Please reproduce the records exactly, leaving out any pictures.

** Opening Data for this exercise block **

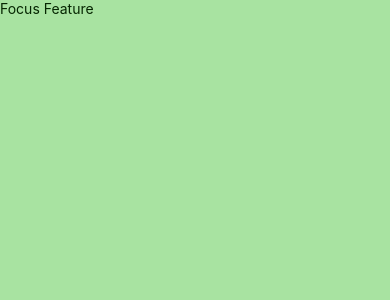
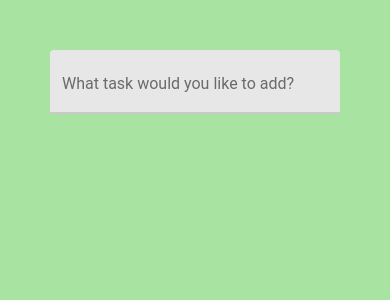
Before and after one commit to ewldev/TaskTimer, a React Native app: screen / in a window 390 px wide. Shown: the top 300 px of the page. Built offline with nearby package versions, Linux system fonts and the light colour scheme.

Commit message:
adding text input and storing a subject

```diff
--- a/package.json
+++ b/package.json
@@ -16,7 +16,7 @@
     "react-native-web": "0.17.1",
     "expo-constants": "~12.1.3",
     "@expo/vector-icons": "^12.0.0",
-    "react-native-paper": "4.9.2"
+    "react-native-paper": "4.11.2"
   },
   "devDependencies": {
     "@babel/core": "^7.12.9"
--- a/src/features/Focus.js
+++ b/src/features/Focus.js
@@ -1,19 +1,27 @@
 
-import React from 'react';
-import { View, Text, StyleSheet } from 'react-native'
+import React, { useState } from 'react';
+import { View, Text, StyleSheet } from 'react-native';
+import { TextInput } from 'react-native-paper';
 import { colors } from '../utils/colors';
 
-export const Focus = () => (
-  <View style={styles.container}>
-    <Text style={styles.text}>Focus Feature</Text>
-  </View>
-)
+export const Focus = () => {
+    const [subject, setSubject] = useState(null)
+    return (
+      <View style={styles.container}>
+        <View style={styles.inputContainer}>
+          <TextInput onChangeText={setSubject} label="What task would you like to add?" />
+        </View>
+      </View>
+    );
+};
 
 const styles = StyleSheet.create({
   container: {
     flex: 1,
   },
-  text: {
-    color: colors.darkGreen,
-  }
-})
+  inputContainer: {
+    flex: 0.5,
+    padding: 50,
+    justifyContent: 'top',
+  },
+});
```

** Closing Data for this exercise block **

Result
Before and after one commit to ewldev/TaskTimer, a React Native app: screen / in a window 390 px wide. Shown: the top 300 px of the page. Built offline with nearby package versions, Linux system fonts and the light colour scheme.

Commit message:
adding text input and storing a subject

```diff
--- a/package.json
+++ b/package.json
@@ -16,7 +16,7 @@
     "react-native-web": "0.17.1",
     "expo-constants": "~12.1.3",
     "@expo/vector-icons": "^12.0.0",
-    "react-native-paper": "4.9.2"
+    "react-native-paper": "4.11.2"
   },
   "devDependencies": {
     "@babel/core": "^7.12.9"
--- a/src/features/Focus.js
+++ b/src/features/Focus.js
@@ -1,19 +1,27 @@
 
-import React from 'react';
-import { View, Text, StyleSheet } from 'react-native'
+import React, { useState } from 'react';
+import { View, Text, StyleSheet } from 'react-native';
+import { TextInput } from 'react-native-paper';
 import { colors } from '../utils/colors';
 
-export const Focus = () => (
-  <View style={styles.container}>
-    <Text style={styles.text}>Focus Feature</Text>
-  </View>
-)
+export const Focus = () => {
+    const [subject, setSubject] = useState(null)
+    return (
+      <View style={styles.container}>
+        <View style={styles.inputContainer}>
+          <TextInput onChangeText={setSubject} label="What task would you like to add?" />
+        </View>
+      </View>
+    );
+};
 
 const styles = StyleSheet.create({
   container: {
     flex: 1,
   },
-  text: {
-    color: colors.darkGreen,
-  }
-})
+  inputContainer: {
+    flex: 0.5,
+    padding: 50,
+    justifyContent: 'top',
+  },
+});
```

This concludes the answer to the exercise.